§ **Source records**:
--------------------------------------------------
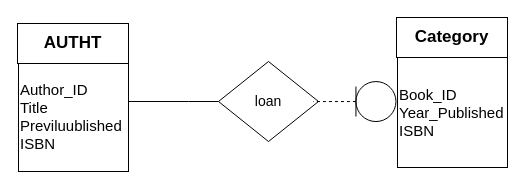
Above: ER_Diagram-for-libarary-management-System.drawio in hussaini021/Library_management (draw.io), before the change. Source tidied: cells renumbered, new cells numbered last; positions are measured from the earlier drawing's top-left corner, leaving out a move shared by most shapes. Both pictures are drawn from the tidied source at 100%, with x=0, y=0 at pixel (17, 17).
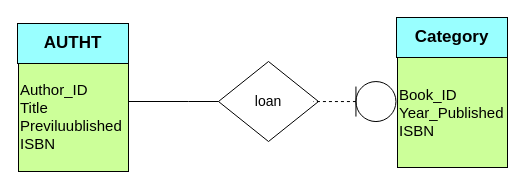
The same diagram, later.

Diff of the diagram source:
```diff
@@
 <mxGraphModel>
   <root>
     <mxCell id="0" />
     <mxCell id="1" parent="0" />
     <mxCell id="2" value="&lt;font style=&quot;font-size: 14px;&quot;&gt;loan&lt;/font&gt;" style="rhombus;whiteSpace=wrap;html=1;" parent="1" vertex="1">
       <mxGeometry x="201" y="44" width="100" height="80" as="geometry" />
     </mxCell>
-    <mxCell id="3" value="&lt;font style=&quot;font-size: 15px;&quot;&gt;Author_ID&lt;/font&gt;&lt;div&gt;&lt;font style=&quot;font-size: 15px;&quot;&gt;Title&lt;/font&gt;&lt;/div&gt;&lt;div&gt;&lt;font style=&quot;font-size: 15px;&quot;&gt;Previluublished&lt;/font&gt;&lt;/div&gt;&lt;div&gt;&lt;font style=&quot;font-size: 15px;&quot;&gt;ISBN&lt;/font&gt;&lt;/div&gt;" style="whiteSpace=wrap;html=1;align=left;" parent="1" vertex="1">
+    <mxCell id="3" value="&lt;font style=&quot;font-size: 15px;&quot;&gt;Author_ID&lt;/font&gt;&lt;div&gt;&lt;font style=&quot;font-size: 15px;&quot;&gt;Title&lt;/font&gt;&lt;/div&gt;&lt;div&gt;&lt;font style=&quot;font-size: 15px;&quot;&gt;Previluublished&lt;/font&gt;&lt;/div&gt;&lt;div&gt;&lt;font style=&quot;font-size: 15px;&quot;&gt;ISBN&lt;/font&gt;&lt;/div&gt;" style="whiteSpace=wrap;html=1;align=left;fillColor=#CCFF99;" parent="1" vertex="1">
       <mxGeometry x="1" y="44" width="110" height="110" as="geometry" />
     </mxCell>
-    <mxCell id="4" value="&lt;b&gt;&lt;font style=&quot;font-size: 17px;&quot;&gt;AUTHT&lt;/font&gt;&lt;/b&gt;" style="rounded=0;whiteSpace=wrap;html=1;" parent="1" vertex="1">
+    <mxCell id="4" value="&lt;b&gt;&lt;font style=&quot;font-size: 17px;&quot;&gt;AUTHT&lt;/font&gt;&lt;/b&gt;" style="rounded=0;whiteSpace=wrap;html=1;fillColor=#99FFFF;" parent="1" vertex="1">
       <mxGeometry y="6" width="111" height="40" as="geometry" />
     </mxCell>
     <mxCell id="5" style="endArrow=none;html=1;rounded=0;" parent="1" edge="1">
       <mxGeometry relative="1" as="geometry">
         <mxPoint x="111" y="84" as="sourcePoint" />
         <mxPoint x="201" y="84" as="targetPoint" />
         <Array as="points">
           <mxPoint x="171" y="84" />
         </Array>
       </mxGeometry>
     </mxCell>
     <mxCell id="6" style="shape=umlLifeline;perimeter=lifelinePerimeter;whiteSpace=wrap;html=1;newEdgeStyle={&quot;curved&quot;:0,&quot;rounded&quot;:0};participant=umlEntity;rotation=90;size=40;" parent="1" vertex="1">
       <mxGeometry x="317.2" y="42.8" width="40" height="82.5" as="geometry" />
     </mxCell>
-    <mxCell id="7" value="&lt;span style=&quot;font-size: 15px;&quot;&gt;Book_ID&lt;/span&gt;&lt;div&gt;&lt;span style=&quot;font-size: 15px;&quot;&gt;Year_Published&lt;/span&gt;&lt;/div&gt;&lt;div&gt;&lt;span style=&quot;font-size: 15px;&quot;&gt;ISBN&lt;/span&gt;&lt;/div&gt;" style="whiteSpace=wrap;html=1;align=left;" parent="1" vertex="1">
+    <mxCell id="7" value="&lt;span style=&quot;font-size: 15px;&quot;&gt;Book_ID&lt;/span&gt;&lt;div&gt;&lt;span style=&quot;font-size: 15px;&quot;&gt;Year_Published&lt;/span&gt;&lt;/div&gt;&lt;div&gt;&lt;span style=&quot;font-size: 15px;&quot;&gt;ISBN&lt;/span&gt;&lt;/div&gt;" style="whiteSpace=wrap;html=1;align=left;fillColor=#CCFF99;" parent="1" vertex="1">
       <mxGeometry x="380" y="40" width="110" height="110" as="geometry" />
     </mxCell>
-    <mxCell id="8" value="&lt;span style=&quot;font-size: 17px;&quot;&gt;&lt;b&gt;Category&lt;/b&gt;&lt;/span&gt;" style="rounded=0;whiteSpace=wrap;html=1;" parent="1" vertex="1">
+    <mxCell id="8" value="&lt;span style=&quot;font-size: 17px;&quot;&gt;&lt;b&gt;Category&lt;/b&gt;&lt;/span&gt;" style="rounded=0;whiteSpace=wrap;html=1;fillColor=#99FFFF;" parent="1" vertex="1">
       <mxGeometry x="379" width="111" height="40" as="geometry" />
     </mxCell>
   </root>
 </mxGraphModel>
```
--------------------------------------------------
§ **TASK TO COMPLETE**: Retype all entries above verbatim; no pictures belong in the copy.

§ **TASK RESULT**:
Above: ER_Diagram-for-libarary-management-System.drawio in hussaini021/Library_management (draw.io), before the change. Source tidied: cells renumbered, new cells numbered last; positions are measured from the earlier drawing's top-left corner, leaving out a move shared by most shapes. Both pictures are drawn from the tidied source at 100%, with x=0, y=0 at pixel (17, 17).
The same diagram, later.

Diff of the diagram source:
```diff
@@
 <mxGraphModel>
   <root>
     <mxCell id="0" />
     <mxCell id="1" parent="0" />
     <mxCell id="2" value="&lt;font style=&quot;font-size: 14px;&quot;&gt;loan&lt;/font&gt;" style="rhombus;whiteSpace=wrap;html=1;" parent="1" vertex="1">
       <mxGeometry x="201" y="44" width="100" height="80" as="geometry" />
     </mxCell>
-    <mxCell id="3" value="&lt;font style=&quot;font-size: 15px;&quot;&gt;Author_ID&lt;/font&gt;&lt;div&gt;&lt;font style=&quot;font-size: 15px;&quot;&gt;Title&lt;/font&gt;&lt;/div&gt;&lt;div&gt;&lt;font style=&quot;font-size: 15px;&quot;&gt;Previluublished&lt;/font&gt;&lt;/div&gt;&lt;div&gt;&lt;font style=&quot;font-size: 15px;&quot;&gt;ISBN&lt;/font&gt;&lt;/div&gt;" style="whiteSpace=wrap;html=1;align=left;" parent="1" vertex="1">
+    <mxCell id="3" value="&lt;font style=&quot;font-size: 15px;&quot;&gt;Author_ID&lt;/font&gt;&lt;div&gt;&lt;font style=&quot;font-size: 15px;&quot;&gt;Title&lt;/font&gt;&lt;/div&gt;&lt;div&gt;&lt;font style=&quot;font-size: 15px;&quot;&gt;Previluublished&lt;/font&gt;&lt;/div&gt;&lt;div&gt;&lt;font style=&quot;font-size: 15px;&quot;&gt;ISBN&lt;/font&gt;&lt;/div&gt;" style="whiteSpace=wrap;html=1;align=left;fillColor=#CCFF99;" parent="1" vertex="1">
       <mxGeometry x="1" y="44" width="110" height="110" as="geometry" />
     </mxCell>
-    <mxCell id="4" value="&lt;b&gt;&lt;font style=&quot;font-size: 17px;&quot;&gt;AUTHT&lt;/font&gt;&lt;/b&gt;" style="rounded=0;whiteSpace=wrap;html=1;" parent="1" vertex="1">
+    <mxCell id="4" value="&lt;b&gt;&lt;font style=&quot;font-size: 17px;&quot;&gt;AUTHT&lt;/font&gt;&lt;/b&gt;" style="rounded=0;whiteSpace=wrap;html=1;fillColor=#99FFFF;" parent="1" vertex="1">
       <mxGeometry y="6" width="111" height="40" as="geometry" />
     </mxCell>
     <mxCell id="5" style="endArrow=none;html=1;rounded=0;" parent="1" edge="1">
       <mxGeometry relative="1" as="geometry">
         <mxPoint x="111" y="84" as="sourcePoint" />
         <mxPoint x="201" y="84" as="targetPoint" />
         <Array as="points">
           <mxPoint x="171" y="84" />
         </Array>
       </mxGeometry>
     </mxCell>
     <mxCell id="6" style="shape=umlLifeline;perimeter=lifelinePerimeter;whiteSpace=wrap;html=1;newEdgeStyle={&quot;curved&quot;:0,&quot;rounded&quot;:0};participant=umlEntity;rotation=90;size=40;" parent="1" vertex="1">
       <mxGeometry x="317.2" y="42.8" width="40" height="82.5" as="geometry" />
     </mxCell>
-    <mxCell id="7" value="&lt;span style=&quot;font-size: 15px;&quot;&gt;Book_ID&lt;/span&gt;&lt;div&gt;&lt;span style=&quot;font-size: 15px;&quot;&gt;Year_Published&lt;/span&gt;&lt;/div&gt;&lt;div&gt;&lt;span style=&quot;font-size: 15px;&quot;&gt;ISBN&lt;/span&gt;&lt;/div&gt;" style="whiteSpace=wrap;html=1;align=left;" parent="1" vertex="1">
+    <mxCell id="7" value="&lt;span style=&quot;font-size: 15px;&quot;&gt;Book_ID&lt;/span&gt;&lt;div&gt;&lt;span style=&quot;font-size: 15px;&quot;&gt;Year_Published&lt;/span&gt;&lt;/div&gt;&lt;div&gt;&lt;span style=&quot;font-size: 15px;&quot;&gt;ISBN&lt;/span&gt;&lt;/div&gt;" style="whiteSpace=wrap;html=1;align=left;fillColor=#CCFF99;" parent="1" vertex="1">
       <mxGeometry x="380" y="40" width="110" height="110" as="geometry" />
     </mxCell>
-    <mxCell id="8" value="&lt;span style=&quot;font-size: 17px;&quot;&gt;&lt;b&gt;Category&lt;/b&gt;&lt;/span&gt;" style="rounded=0;whiteSpace=wrap;html=1;" parent="1" vertex="1">
+    <mxCell id="8" value="&lt;span style=&quot;font-size: 17px;&quot;&gt;&lt;b&gt;Category&lt;/b&gt;&lt;/span&gt;" style="rounded=0;whiteSpace=wrap;html=1;fillColor=#99FFFF;" parent="1" vertex="1">
       <mxGeometry x="379" width="111" height="40" as="geometry" />
     </mxCell>
   </root>
 </mxGraphModel>
```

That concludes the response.